There are several types of Accountable Care Organizations that a physician may be asked to sign a contract with, including the Medicare Shared Saving Program ACO, Pioneer ACO, and private insurance providers.

All ACO’s have certain attributes in common, including risk participation and assessment, patient participation, integrated care, evidence based care, utilization of non physician professionals (physician assistants, nursing assistants, etc.) data analysis and use of technology for improving communications and care.

As a physician entering into any contract, but particularly a contract for an ACO, you should make sure you understand the contract. In most cases, if it’s not in the contract, it doesn’t exist. If you are promised some benefit from an ACO plan, like help with achieving meaningful use (technology), make sure it’s spelled out in the contract.

Here are some other things you should review In the contract:

1. Risk Participation: Shared Savings is a concept that has not been completely defined. Providers should understand how the billing works, and how the shared savings works. Some plans have penalties for physicians who do not meet benchmarks. This is an important part of the contract. Your payment should be clearly spelled out.

2. Exclusivity: Most plans require primary care physicians (including internists, general practitioners, family doctors, and geriatric doctors)to be exclusive with the ACO. Specialist can usually contract with several. Again, this should be clearly designated.

3. Corrective Action: What corrective action will take place if a physician does not meet benchmarks?

4. Benefits Provided: ACO’s need to provide infrastructure to help achieve cost savings. These include integrated care, behavior counseling, nurse phone availability, and improved technology. These benefits should be spelled out in the contract.

5. Regulatory Issues: Physicians have certain obligations under law to notify their patients about their medical plans and particularly for information sharing.
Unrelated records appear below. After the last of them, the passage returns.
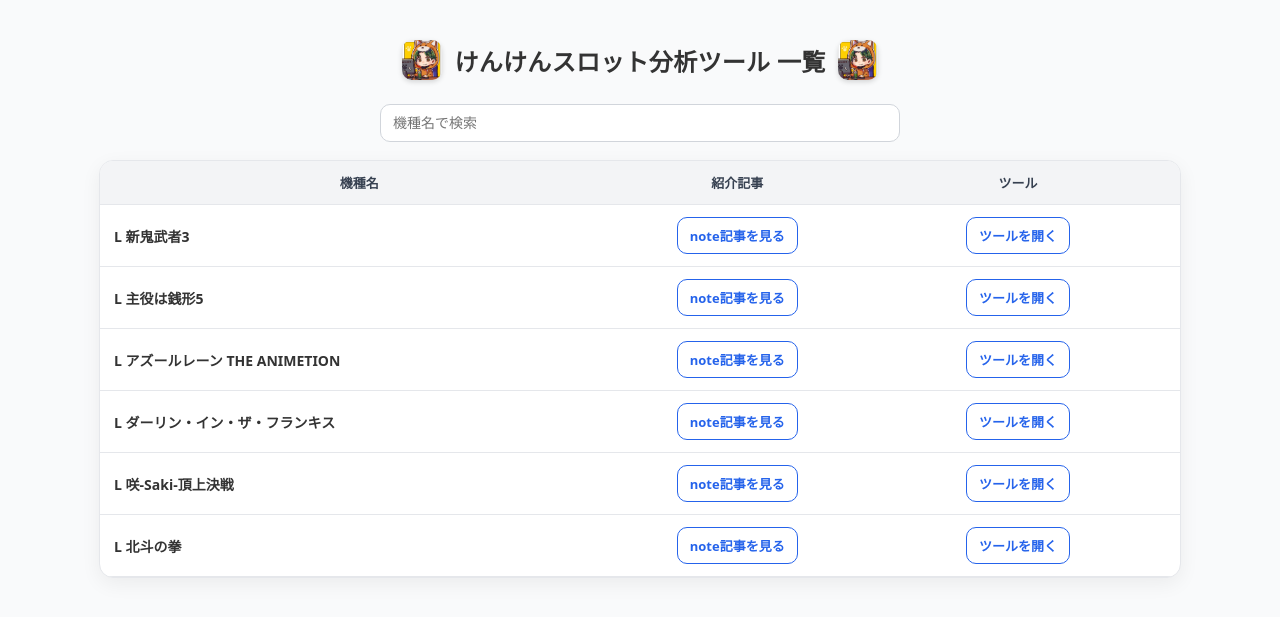
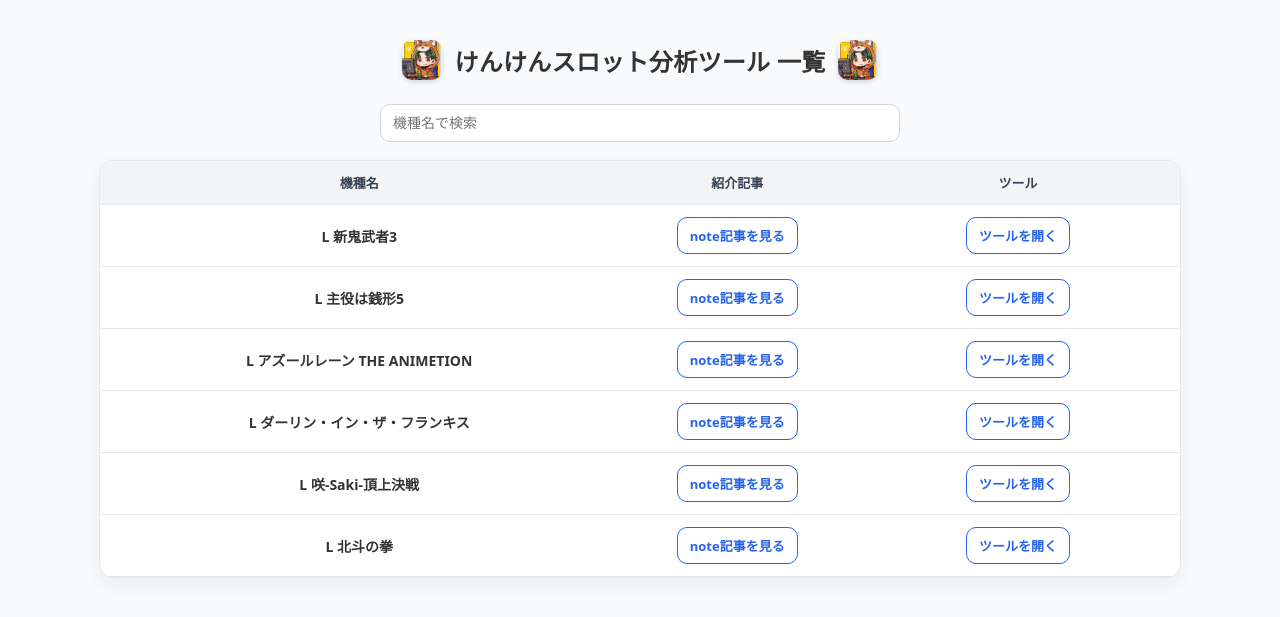
Before and after one commit to kenken0808/slot_app, a Flask app: page /list in a window 1280 px wide. Shown: the top 617 px of the page. Run offline with Flask 3, Linux system fonts and the light colour scheme.

Commit message:
ツール一覧ページ作成4

```diff
--- a/templates/tool_list.html
+++ b/templates/tool_list.html
@@ -7,7 +7,7 @@
 
   <!-- OGP / Twitterカード -->
   <meta property="og:type" content="website">
-  <meta property="og:title" content="けんけんスロット分析ツール 一覧">
+  <meta property="og:title" content="けんけんスロット分析ツール一覧">
   <meta property="og:description" content="機種ごとのnote紹介記事とツールへのリンクをまとめたポータルページです。">
   <meta property="og:url" content="https://kenkentools.com/list">
   <meta property="og:image" content="{{ url_for('static', filename='ogp.jpg', _external=True) }}">
@@ -110,7 +110,7 @@
 
     .name {
       font-weight: 600;
-      text-align: left;
+      text-align: center;  /* ✅ 中央揃えに変更 */
     }
 
     a.link {
```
A major goal of ACO’s is to review data for performance, but patients can opt out of sharing data. There should be a clear plan for complying with regulatory issues.

6. Payer Viability: If the payer fails, a clear exit strategy should be part of the contract.
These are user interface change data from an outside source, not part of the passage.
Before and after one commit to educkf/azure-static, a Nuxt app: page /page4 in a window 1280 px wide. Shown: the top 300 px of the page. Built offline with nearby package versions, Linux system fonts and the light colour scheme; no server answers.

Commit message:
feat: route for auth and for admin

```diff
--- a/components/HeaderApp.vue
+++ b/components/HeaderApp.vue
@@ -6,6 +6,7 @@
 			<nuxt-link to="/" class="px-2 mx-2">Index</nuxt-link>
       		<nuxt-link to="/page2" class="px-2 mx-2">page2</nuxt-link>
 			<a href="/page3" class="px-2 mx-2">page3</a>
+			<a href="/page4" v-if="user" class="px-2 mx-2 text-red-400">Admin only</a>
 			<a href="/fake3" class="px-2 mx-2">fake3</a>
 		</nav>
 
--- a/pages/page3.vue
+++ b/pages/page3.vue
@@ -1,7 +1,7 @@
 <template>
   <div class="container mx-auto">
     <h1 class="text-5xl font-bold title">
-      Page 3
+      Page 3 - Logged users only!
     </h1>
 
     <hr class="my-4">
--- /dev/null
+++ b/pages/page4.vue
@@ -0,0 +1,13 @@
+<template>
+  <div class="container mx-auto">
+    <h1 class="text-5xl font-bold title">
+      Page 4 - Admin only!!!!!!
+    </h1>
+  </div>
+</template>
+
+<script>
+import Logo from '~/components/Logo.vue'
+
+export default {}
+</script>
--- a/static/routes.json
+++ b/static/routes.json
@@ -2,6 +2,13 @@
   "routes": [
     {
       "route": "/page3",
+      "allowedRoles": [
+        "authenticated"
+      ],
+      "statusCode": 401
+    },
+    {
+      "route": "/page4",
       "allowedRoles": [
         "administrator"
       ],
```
All contracts have hidden agendas and concerns. Will there be an arbitration clause? Is there an attorney’s fee provision should there be litigation? Who exactly is contracting. ACO’s have particular issues that need special care so the contract should be carefully analyzed to make sure that all terms are carefully understood.

Submitted by Matthew L. Kinley